In light of this example, the answer to the question, “Can a cyber attack wreak havoc on your business?” is YES! You need to be ready for cyber attacks as a government contractor. What happened to USIS is a reality to all government contractors. Now, the government is giving you more of a reason to be prepared. New regulations have recently been passed and others are being considered which will directly affect you as a government contractor. The Pentagon and Homeland Security are leading the charge in enacting regulations that impacts contractors.
The rule states that within 72 hours of discovering any compromise of unclassified controlled technical information in a company system, your company must disclose which contracts are affected, the location of the leak and a description of the data compromised to the extent they are known at the time.
So, if you’re a federal contractor with contracts with the DOD or Homeland Security, you’ll be among the first of companies required to start meeting the new regulation. Other agencies and even potential government-wide policies will follow to require all contractors to be in compliance.

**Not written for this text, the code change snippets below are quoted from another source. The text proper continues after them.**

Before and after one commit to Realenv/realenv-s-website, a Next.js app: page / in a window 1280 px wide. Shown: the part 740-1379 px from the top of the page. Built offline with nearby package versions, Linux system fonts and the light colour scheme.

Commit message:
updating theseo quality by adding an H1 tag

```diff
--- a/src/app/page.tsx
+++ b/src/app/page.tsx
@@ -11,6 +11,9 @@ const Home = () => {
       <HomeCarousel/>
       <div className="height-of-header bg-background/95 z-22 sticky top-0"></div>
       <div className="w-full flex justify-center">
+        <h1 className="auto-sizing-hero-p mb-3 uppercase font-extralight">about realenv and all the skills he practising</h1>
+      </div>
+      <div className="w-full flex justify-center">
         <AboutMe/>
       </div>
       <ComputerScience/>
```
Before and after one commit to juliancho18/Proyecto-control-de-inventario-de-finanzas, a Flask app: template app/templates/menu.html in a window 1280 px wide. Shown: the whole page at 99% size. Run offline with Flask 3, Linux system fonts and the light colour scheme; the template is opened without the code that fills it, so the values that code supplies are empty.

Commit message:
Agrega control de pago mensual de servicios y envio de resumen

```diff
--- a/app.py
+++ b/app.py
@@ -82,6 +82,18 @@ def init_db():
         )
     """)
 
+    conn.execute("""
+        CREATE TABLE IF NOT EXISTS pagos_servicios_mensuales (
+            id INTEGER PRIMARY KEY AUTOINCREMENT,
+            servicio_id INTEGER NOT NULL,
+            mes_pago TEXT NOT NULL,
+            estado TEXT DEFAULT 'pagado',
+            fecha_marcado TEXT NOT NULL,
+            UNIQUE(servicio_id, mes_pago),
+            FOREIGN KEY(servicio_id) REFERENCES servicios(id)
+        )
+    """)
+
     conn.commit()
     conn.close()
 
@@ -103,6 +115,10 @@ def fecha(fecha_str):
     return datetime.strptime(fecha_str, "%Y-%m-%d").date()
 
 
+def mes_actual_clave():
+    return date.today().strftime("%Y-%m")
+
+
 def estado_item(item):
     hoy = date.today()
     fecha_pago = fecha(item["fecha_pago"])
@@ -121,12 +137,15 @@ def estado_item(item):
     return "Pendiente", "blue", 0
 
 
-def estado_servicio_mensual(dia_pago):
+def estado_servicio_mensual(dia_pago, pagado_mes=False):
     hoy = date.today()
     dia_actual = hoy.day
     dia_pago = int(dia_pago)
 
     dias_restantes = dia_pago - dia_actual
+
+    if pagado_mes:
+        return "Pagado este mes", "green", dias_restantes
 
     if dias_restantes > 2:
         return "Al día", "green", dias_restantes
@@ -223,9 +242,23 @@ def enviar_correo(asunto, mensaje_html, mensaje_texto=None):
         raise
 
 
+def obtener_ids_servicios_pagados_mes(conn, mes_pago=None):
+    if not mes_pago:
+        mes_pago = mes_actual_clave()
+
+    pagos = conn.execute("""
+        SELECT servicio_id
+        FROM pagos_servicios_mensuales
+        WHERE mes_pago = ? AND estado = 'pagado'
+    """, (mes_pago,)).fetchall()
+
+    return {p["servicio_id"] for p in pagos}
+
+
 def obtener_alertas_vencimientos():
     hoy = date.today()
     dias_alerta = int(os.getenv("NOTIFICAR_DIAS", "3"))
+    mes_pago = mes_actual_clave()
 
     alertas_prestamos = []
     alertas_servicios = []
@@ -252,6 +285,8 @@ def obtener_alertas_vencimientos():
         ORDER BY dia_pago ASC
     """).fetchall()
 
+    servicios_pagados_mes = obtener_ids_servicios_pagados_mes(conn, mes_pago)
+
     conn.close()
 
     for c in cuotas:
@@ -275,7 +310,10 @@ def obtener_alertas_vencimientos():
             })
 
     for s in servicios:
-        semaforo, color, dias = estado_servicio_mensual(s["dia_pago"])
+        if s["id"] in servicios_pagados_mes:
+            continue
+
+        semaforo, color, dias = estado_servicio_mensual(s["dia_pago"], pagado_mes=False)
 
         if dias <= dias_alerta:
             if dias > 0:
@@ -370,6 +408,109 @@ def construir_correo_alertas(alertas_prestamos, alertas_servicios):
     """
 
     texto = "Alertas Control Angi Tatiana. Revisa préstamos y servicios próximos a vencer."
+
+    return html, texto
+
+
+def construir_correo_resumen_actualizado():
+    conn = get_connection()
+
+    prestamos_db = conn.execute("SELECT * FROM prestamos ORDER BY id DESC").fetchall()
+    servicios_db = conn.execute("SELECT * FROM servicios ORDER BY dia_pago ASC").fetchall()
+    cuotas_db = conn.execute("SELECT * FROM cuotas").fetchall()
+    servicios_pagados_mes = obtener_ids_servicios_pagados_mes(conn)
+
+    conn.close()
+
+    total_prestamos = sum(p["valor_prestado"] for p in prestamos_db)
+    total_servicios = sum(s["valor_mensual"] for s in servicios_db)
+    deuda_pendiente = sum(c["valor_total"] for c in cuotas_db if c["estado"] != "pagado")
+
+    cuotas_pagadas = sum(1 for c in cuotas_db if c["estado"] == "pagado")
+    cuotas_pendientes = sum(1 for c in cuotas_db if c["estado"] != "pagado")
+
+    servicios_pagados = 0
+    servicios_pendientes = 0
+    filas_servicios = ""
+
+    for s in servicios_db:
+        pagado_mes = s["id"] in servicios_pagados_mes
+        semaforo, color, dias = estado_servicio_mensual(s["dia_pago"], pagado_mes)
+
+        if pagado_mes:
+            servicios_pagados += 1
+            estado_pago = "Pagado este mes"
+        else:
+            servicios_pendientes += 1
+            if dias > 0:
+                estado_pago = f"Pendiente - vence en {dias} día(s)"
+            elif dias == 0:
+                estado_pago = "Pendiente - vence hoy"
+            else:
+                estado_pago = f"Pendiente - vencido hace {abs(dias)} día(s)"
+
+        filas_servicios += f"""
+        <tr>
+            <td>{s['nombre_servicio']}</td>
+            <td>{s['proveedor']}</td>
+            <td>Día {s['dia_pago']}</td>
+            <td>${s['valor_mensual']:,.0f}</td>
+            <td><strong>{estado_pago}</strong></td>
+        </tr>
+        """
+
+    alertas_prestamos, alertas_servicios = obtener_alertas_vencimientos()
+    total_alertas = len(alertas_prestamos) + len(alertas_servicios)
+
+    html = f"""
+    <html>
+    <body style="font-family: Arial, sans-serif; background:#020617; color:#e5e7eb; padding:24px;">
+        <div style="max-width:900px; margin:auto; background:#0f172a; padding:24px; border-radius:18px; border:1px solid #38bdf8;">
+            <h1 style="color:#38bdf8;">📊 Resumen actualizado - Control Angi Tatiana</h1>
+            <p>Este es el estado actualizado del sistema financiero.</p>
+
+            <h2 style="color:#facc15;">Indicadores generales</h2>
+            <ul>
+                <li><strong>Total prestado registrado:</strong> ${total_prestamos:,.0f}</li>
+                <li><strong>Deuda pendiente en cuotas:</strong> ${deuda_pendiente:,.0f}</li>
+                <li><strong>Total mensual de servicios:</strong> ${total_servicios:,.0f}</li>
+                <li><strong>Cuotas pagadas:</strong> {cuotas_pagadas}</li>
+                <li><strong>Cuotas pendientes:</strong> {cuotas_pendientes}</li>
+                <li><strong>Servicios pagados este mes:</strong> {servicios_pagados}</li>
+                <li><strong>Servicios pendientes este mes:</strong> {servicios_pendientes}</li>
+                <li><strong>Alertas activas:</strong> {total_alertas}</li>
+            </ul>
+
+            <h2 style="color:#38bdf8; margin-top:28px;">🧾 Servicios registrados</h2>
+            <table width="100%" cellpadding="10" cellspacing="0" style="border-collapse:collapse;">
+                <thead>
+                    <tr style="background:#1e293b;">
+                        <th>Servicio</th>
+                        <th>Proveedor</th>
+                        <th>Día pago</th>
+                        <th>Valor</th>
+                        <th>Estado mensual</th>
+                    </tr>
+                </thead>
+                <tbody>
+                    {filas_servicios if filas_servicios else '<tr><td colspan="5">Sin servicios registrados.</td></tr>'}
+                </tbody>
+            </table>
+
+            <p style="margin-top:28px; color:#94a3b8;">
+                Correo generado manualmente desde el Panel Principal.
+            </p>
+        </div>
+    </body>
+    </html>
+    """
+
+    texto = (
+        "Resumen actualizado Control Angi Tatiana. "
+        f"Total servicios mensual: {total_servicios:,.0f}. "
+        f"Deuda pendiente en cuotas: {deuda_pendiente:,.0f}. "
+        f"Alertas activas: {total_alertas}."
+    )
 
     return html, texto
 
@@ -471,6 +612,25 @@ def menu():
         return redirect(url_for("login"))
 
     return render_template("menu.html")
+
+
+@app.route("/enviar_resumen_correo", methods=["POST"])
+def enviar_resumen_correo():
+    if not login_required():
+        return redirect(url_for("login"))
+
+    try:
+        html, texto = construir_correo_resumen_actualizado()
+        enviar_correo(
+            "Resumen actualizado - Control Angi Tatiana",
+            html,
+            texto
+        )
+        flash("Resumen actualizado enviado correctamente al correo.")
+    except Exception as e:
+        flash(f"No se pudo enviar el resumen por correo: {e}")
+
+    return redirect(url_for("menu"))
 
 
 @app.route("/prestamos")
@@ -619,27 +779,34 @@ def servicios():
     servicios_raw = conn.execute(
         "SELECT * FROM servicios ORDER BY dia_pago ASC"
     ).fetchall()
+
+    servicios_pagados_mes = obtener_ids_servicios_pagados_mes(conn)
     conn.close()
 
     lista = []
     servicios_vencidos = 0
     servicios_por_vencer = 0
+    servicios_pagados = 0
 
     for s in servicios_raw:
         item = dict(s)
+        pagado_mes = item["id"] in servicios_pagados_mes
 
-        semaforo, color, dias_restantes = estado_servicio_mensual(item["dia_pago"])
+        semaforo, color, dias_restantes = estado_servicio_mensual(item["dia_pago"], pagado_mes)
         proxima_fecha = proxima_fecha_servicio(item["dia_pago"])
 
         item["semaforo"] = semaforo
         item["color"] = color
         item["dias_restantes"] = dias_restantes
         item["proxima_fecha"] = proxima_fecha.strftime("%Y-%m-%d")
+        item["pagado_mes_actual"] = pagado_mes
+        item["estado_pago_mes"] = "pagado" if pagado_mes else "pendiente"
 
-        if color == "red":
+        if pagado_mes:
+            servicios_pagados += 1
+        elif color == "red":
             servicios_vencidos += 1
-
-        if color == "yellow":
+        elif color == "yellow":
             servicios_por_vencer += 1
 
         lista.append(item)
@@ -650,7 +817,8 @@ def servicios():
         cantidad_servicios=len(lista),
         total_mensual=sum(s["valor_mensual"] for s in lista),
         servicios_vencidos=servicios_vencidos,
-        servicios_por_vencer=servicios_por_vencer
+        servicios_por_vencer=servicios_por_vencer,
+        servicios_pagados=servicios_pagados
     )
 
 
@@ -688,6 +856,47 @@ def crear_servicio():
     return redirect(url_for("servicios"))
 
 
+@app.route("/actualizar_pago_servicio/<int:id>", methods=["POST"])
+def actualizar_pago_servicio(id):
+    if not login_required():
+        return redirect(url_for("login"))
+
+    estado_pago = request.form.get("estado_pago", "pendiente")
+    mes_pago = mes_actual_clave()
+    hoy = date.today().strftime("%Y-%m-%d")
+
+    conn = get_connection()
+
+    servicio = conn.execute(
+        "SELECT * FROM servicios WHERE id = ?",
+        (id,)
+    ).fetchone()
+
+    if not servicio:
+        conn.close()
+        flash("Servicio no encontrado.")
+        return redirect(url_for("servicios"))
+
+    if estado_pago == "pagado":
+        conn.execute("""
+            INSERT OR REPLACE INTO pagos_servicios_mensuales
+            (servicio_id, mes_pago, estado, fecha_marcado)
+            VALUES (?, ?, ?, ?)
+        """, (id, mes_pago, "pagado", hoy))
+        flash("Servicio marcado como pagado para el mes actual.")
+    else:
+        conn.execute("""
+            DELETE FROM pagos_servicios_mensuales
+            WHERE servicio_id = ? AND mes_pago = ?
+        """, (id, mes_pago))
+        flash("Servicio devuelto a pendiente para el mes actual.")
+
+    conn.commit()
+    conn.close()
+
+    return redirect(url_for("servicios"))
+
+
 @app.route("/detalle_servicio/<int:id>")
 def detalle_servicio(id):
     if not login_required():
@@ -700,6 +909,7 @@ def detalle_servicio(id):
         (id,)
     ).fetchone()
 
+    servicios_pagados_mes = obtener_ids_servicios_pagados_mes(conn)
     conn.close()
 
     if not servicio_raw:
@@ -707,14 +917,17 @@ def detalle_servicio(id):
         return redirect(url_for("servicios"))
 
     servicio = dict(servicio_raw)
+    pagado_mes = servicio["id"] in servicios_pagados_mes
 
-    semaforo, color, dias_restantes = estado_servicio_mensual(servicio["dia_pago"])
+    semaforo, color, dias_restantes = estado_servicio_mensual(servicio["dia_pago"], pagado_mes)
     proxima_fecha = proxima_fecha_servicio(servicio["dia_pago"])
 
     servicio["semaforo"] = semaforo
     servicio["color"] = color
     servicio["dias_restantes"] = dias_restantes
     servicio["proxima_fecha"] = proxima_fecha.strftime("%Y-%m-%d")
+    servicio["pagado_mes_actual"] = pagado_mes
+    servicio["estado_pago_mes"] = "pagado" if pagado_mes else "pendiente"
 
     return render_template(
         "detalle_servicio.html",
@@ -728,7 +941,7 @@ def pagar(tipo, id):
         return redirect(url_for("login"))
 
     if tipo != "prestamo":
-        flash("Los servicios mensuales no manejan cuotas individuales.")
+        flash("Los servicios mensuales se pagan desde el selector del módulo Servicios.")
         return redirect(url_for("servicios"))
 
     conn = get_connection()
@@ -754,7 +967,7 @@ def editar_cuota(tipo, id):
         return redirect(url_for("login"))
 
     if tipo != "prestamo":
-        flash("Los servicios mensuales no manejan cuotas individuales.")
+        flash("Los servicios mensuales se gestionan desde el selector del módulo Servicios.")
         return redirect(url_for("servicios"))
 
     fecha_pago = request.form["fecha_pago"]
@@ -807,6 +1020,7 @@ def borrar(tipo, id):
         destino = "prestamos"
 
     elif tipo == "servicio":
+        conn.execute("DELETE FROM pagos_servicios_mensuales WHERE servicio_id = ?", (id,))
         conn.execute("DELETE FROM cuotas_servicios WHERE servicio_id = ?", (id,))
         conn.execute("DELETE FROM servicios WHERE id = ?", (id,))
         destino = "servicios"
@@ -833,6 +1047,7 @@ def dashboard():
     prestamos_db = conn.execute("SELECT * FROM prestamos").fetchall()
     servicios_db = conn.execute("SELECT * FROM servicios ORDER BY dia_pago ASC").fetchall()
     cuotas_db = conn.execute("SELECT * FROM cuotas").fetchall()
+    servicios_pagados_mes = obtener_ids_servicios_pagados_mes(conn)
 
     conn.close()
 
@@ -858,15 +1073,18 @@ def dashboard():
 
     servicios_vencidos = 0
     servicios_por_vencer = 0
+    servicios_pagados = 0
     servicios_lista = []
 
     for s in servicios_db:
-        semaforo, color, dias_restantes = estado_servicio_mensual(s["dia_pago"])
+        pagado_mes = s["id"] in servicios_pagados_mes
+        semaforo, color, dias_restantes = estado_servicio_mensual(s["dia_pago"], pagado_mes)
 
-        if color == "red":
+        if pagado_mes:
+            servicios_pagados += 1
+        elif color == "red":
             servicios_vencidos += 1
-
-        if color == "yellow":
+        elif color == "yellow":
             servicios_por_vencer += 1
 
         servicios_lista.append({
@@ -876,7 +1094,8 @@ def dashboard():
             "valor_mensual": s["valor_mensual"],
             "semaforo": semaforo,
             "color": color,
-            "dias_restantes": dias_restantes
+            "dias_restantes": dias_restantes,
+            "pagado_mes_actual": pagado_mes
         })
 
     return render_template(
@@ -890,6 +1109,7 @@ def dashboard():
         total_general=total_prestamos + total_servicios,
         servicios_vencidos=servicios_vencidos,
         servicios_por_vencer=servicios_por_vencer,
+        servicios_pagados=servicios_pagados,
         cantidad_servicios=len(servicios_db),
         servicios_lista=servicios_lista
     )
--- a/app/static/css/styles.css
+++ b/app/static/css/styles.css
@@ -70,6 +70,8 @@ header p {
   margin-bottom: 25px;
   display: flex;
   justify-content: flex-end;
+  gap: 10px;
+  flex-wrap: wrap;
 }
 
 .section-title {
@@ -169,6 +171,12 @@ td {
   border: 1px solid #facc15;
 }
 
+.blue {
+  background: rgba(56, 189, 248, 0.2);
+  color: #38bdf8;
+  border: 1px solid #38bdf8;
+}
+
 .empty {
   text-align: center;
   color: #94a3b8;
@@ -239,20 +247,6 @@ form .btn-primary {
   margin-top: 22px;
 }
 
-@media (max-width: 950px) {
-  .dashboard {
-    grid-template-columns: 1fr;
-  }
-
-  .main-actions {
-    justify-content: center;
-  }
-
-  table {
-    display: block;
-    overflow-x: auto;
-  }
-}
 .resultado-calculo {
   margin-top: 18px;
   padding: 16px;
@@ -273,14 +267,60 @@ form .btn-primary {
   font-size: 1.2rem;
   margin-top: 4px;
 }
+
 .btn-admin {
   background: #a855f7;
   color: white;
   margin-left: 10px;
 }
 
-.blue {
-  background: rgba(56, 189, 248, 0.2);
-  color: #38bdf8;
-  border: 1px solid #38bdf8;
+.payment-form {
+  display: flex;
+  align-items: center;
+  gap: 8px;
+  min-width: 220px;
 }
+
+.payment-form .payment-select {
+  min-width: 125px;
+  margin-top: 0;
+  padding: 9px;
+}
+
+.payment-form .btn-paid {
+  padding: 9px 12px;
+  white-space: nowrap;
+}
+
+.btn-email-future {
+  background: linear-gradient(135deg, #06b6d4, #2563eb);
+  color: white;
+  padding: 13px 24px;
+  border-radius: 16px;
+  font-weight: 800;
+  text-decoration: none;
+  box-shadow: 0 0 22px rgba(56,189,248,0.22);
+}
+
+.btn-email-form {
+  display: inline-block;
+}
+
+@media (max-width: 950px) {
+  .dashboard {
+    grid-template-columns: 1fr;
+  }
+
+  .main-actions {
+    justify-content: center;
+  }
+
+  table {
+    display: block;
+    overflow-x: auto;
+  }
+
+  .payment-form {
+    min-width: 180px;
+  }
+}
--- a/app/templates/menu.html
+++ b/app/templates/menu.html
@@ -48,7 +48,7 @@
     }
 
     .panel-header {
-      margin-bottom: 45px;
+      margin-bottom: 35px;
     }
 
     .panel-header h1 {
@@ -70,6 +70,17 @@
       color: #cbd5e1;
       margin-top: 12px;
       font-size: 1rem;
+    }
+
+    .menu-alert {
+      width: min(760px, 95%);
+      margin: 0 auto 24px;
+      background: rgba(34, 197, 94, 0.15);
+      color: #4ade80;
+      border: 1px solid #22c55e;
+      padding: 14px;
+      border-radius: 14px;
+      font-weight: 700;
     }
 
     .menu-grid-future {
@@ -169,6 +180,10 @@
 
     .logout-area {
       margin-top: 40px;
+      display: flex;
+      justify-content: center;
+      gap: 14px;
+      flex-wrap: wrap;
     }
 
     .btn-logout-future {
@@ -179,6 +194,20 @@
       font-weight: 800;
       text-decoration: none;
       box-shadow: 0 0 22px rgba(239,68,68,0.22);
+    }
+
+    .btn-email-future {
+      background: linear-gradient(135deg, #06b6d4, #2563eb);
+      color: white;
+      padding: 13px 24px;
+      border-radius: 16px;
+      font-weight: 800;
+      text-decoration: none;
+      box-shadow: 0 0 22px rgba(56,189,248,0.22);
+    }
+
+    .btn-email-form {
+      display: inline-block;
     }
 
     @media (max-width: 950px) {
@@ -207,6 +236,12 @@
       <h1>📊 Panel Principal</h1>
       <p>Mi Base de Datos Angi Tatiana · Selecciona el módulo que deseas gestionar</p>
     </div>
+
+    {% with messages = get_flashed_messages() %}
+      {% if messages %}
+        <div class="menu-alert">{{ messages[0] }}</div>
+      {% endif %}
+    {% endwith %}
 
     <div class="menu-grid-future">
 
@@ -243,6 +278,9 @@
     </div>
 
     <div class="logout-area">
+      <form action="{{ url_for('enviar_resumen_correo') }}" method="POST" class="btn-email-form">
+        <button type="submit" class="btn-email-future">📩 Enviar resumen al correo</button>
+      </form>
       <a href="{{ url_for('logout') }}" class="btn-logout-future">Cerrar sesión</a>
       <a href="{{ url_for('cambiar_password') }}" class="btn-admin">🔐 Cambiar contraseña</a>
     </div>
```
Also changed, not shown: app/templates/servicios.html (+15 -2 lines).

What does this mean to you as a business owner? Well, many things must be considered, but I’ll touch upon a few here. First and foremost you have to consider the cost of protecting your company’s data when you’re pricing out your projects in your proposals. You have to take into account what cyber security technologies are available and which ones will best meet your client’s need. You have to source out affordable and robust solutions to guard your data. You may have to hire new staff to meet these regulations.
At the end of all this, I believe that as a government contractor, by being the first to plan and implement a cyber security strategy, you will have a competitive edge over other companies. You’ll better safeguard your own interests in your measure to safeguard your client’s needs.